Voice of America reports many in the political establishment were caught by surprise when Russia's vast protest movement began, and then drew tens of thousands of demonstrators to the streets.
"They should have seen it coming; they did not see it coming," says Sam Greene, an American political scientist in Moscow.
The country may be a latecomer to online politics but the Web has become a powerful force whose influence should not be underestimated by incumbents candidates or the media, not even state-controlled media, VOA notes.
Because of the reach of the Internet, with 50 million Russians online, state-controlled TV had no choice but to cover the massive Dec. 24 protest against Prime Minister Vladimir Putin, Greene says.
"That has not been on television ever. And it was the combination of the fact that the Internet would have put the information out there, and did put that information out there," he says. "And there were 80,000 100,000, 120,000 people on the streets, which is hard to miss. That forced television into this corner."
With voters looking ahead to the March 4 presidential elections, the Internet increasingly is used to communicate, coordinate and raise funds for rallies -- and to persuade voters to vote (or not to vote) for candidates through slick campaign Web sites and online videos.

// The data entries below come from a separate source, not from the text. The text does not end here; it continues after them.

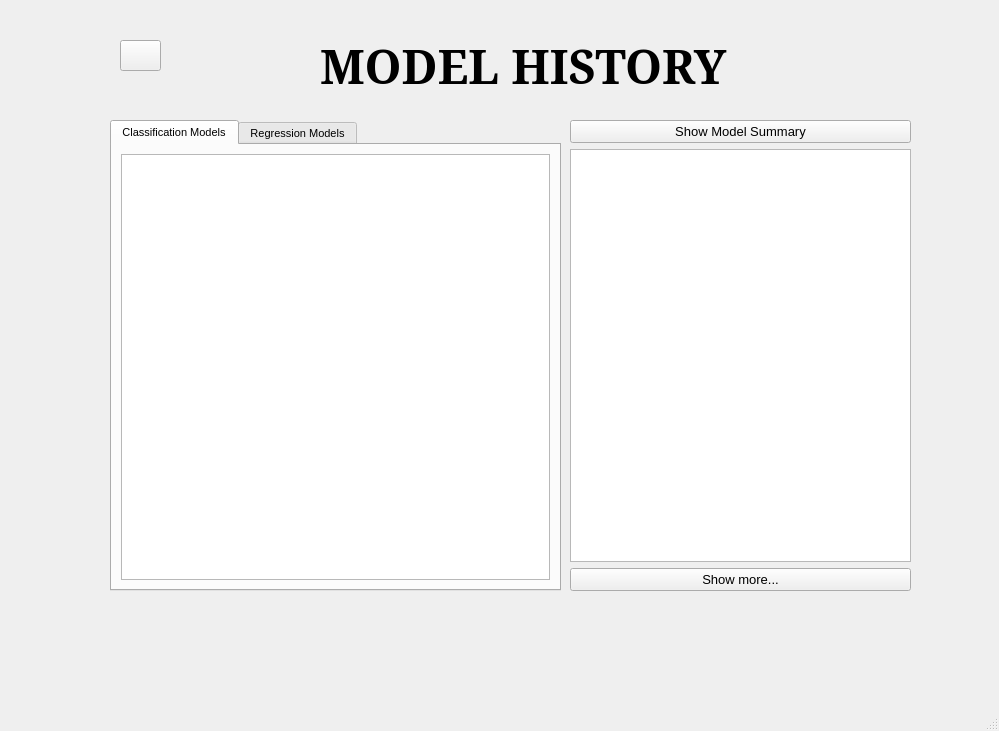
Qt form guiv1.ui (ggrkp/projectv1) before a commit.
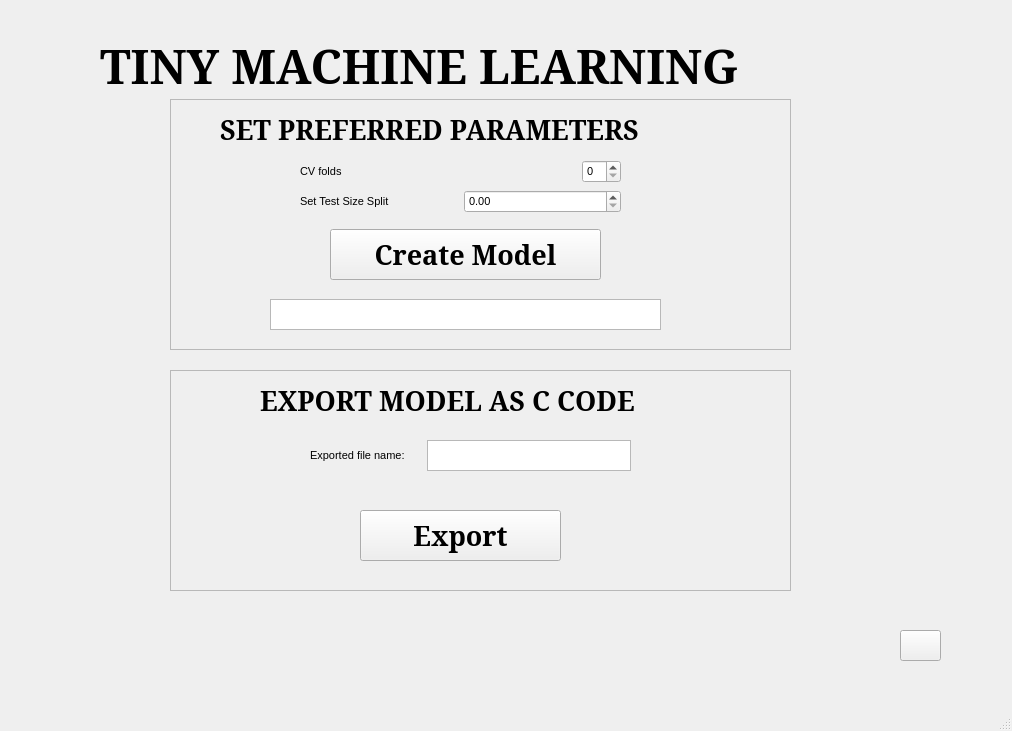
The same form after that commit. Icons and pictures are not drawn.

```diff
--- a/guiv1.ui
+++ b/guiv1.ui
@@ -6,7 +6,7 @@
    <rect>
     <x>0</x>
     <y>0</y>
-    <width>999</width>
+    <width>1012</width>
     <height>731</height>
    </rect>
   </property>
@@ -30,7 +30,7 @@
     <property name="geometry">
      <rect>
       <x>40</x>
-      <y>10</y>
+      <y>20</y>
       <width>931</width>
       <height>651</height>
      </rect>
@@ -43,7 +43,7 @@
      </font>
     </property>
     <property name="currentIndex">
-     <number>5</number>
+     <number>10</number>
     </property>
     <widget class="QWidget" name="page_6">
      <widget class="QLabel" name="label_19">
@@ -2156,6 +2156,320 @@
       </layout>
      </widget>
     </widget>
+    <widget class="QWidget" name="page_10">
+     <widget class="QWidget" name="layoutWidget_4">
+      <property name="geometry">
+       <rect>
+        <x>750</x>
+        <y>660</y>
+        <width>321</width>
+        <height>25</height>
+       </rect>
+      </property>
+      <layout class="QHBoxLayout" name="horizontalLayout_18">
+       <item>
+        <widget class="QLabel" name="label_35">
+         <property name="text">
+          <string>Set Test Size Split</string>
+         </property>
+        </widget>
+       </item>
+       <item>
+        <spacer name="horizontalSpacer_8">
+         <property name="orientation">
+          <enum>Qt::Horizontal</enum>
+         </property>
+         <property name="sizeHint" stdset="0">
+          <size>
+           <width>88</width>
+           <height>20</height>
+          </size>
+         </property>
+        </spacer>
+       </item>
+       <item>
+        <widget class="QDoubleSpinBox" name="test_sz_box_2"/>
+       </item>
+      </layout>
+     </widget>
+     <widget class="QLabel" name="label_39">
+      <property name="geometry">
+       <rect>
+        <x>60</x>
+        <y>0</y>
+        <width>801</width>
+        <height>91</height>
+       </rect>
+      </property>
+      <property name="font">
+       <font>
+        <family>Serif</family>
+        <pointsize>35</pointsize>
+        <weight>75</weight>
+        <italic>false</italic>
+        <bold>true</bold>
+        <underline>false</underline>
+       </font>
+      </property>
+      <property name="text">
+       <string>TINY MACHINE LEARNING</string>
+      </property>
+     </widget>
+     <widget class="QFrame" name="frame_export">
+      <property name="geometry">
+       <rect>
+        <x>130</x>
+        <y>350</y>
+        <width>621</width>
+        <height>221</height>
+       </rect>
+      </property>
+      <property name="frameShape">
+       <enum>QFrame::StyledPanel</enum>
+      </property>
+      <property name="frameShadow">
+       <enum>QFrame::Raised</enum>
+      </property>
+      <widget class="QWidget" name="layoutWidget_7">
+       <property name="geometry">
+        <rect>
+         <x>140</x>
+         <y>70</y>
+         <width>321</width>
+         <height>31</height>
+        </rect>
+       </property>
+       <layout class="QHBoxLayout" name="horizontalLayout_21">
+        <item>
+         <widget class="QLabel" name="label_40">
+          <property name="text">
+           <string>Exported file name:</string>
+          </property>
+         </widget>
+        </item>
+        <item>
+         <spacer name="horizontalSpacer_10">
+          <property name="orientation">
+           <enum>Qt::Horizontal</enum>
+          </property>
+          <property name="sizeHint" stdset="0">
+           <size>
+            <width>68</width>
+            <height>20</height>
+           </size>
+          </property>
+         </spacer>
+        </item>
+        <item>
+         <widget class="QTextEdit" name="header_text"/>
+        </item>
+       </layout>
+      </widget>
+      <widget class="QPushButton" name="export_btn">
+       <property name="geometry">
+        <rect>
+         <x>190</x>
+         <y>140</y>
+         <width>201</width>
+         <height>51</height>
+        </rect>
+       </property>
+       <property name="font">
+        <font>
+         <family>Serif</family>
+         <pointsize>20</pointsize>
+         <weight>75</weight>
+         <bold>true</bold>
+        </font>
+       </property>
+       <property name="cursor">
+        <cursorShape>PointingHandCursor</cursorShape>
+       </property>
+       <property name="text">
+        <string>Export</string>
+       </property>
+      </widget>
+      <widget class="QLabel" name="label_78">
+       <property name="geometry">
+        <rect>
+         <x>90</x>
+         <y>10</y>
+         <width>441</width>
+         <height>41</height>
+        </rect>
+       </property>
+       <property name="font">
+        <font>
+         <family>Serif</family>
+         <pointsize>20</pointsize>
+         <weight>75</weight>
+         <italic>false</italic>
+         <bold>true</bold>
+         <underline>false</underline>
+        </font>
+       </property>
+       <property name="text">
+        <string>EXPORT MODEL AS C CODE</string>
+       </property>
+      </widget>
+     </widget>
+     <widget class="QFrame" name="frame_pref">
+      <property name="geometry">
+       <rect>
+        <x>130</x>
+        <y>79</y>
+        <width>621</width>
+        <height>251</height>
+       </rect>
+      </property>
+      <property name="frameShape">
+       <enum>QFrame::StyledPanel</enum>
+      </property>
+      <property name="frameShadow">
+       <enum>QFrame::Raised</enum>
+      </property>
+      <widget class="QWidget" name="layoutWidget_6">
+       <property name="geometry">
+        <rect>
+         <x>130</x>
+         <y>90</y>
+         <width>321</width>
+         <height>25</height>
+        </rect>
+       </property>
+       <layout class="QHBoxLayout" name="horizontalLayout_20">
+        <item>
+         <widget class="QLabel" name="label_38">
+          <property name="text">
+           <string>Set Test Size Split</string>
+          </property>
+         </widget>
+        </item>
+        <item>
+         <widget class="QDoubleSpinBox" name="split_box"/>
+        </item>
+       </layout>
+      </widget>
+      <widget class="QWidget" name="layoutWidget_5">
+       <property name="geometry">
+        <rect>
+         <x>130</x>
+         <y>60</y>
+         <width>321</width>
+         <height>25</height>
+        </rect>
+       </property>
+       <layout class="QHBoxLayout" name="horizontalLayout_19">
+        <item>
+         <widget class="QLabel" name="label_37">
+          <property name="text">
+           <string>CV folds</string>
+          </property>
+         </widget>
+        </item>
+        <item>
+         <spacer name="horizontalSpacer_9">
+          <property name="orientation">
+           <enum>Qt::Horizontal</enum>
+          </property>
+          <property name="sizeHint" stdset="0">
+           <size>
+            <width>88</width>
+            <height>20</height>
+           </size>
+          </property>
+         </spacer>
+        </item>
+        <item>
+         <widget class="QSpinBox" name="cv_box"/>
+        </item>
+       </layout>
+      </widget>
+      <widget class="QTextEdit" name="result_text_2">
+       <property name="geometry">
+        <rect>
+         <x>100</x>
+         <y>200</y>
+         <width>391</width>
+         <height>31</height>
+        </rect>
+       </property>
+      </widget>
+      <widget class="QPushButton" name="micro_btn">
+       <property name="geometry">
+        <rect>
+         <x>160</x>
+         <y>130</y>
+         <width>271</width>
+         <height>51</height>
+        </rect>
+       </property>
+       <property name="font">
+        <font>
+         <family>Serif</family>
+         <pointsize>20</pointsize>
+         <weight>75</weight>
+         <bold>true</bold>
+        </font>
+       </property>
+       <property name="cursor">
+        <cursorShape>PointingHandCursor</cursorShape>
+       </property>
+       <property name="text">
+        <string>Create Model</string>
+       </property>
+      </widget>
+      <widget class="QLabel" name="label_77">
+       <property name="geometry">
+        <rect>
+         <x>50</x>
+         <y>10</y>
+         <width>511</width>
+         <height>41</height>
+        </rect>
+       </property>
+       <property name="font">
+        <font>
+         <family>Serif</family>
+         <pointsize>20</pointsize>
+         <weight>75</weight>
+         <italic>false</italic>
+         <bold>true</bold>
+         <underline>false</underline>
+        </font>
+       </property>
+       <property name="text">
+        <string>SET PREFERRED PARAMETERS</string>
+       </property>
+      </widget>
+     </widget>
+     <widget class="QPushButton" name="home_microbtn">
+      <property name="geometry">
+       <rect>
+        <x>860</x>
+        <y>610</y>
+        <width>41</width>
+        <height>31</height>
+       </rect>
+      </property>
+      <property name="cursor">
+       <cursorShape>PointingHandCursor</cursorShape>
+      </property>
+      <property name="text">
+       <string/>
+      </property>
+      <property name="icon">
+       <iconset>
+        <normaloff>home.png</normaloff>home.png</iconset>
+      </property>
+      <property name="iconSize">
+       <size>
+        <width>25</width>
+        <height>25</height>
+       </size>
+      </property>
+     </widget>
+    </widget>
    </widget>
   </widget>
   <widget class="QStatusBar" name="statusbar"/>
```
Left out of the diff: 851 changed lines with no effect on the pictures.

Social networks like Facebook play a huge role in turning out people for protests, VOA says, with 100,000 people expected at a Feb. 4 Moscow rally -- without benefit of political graffiti or political posters in the city.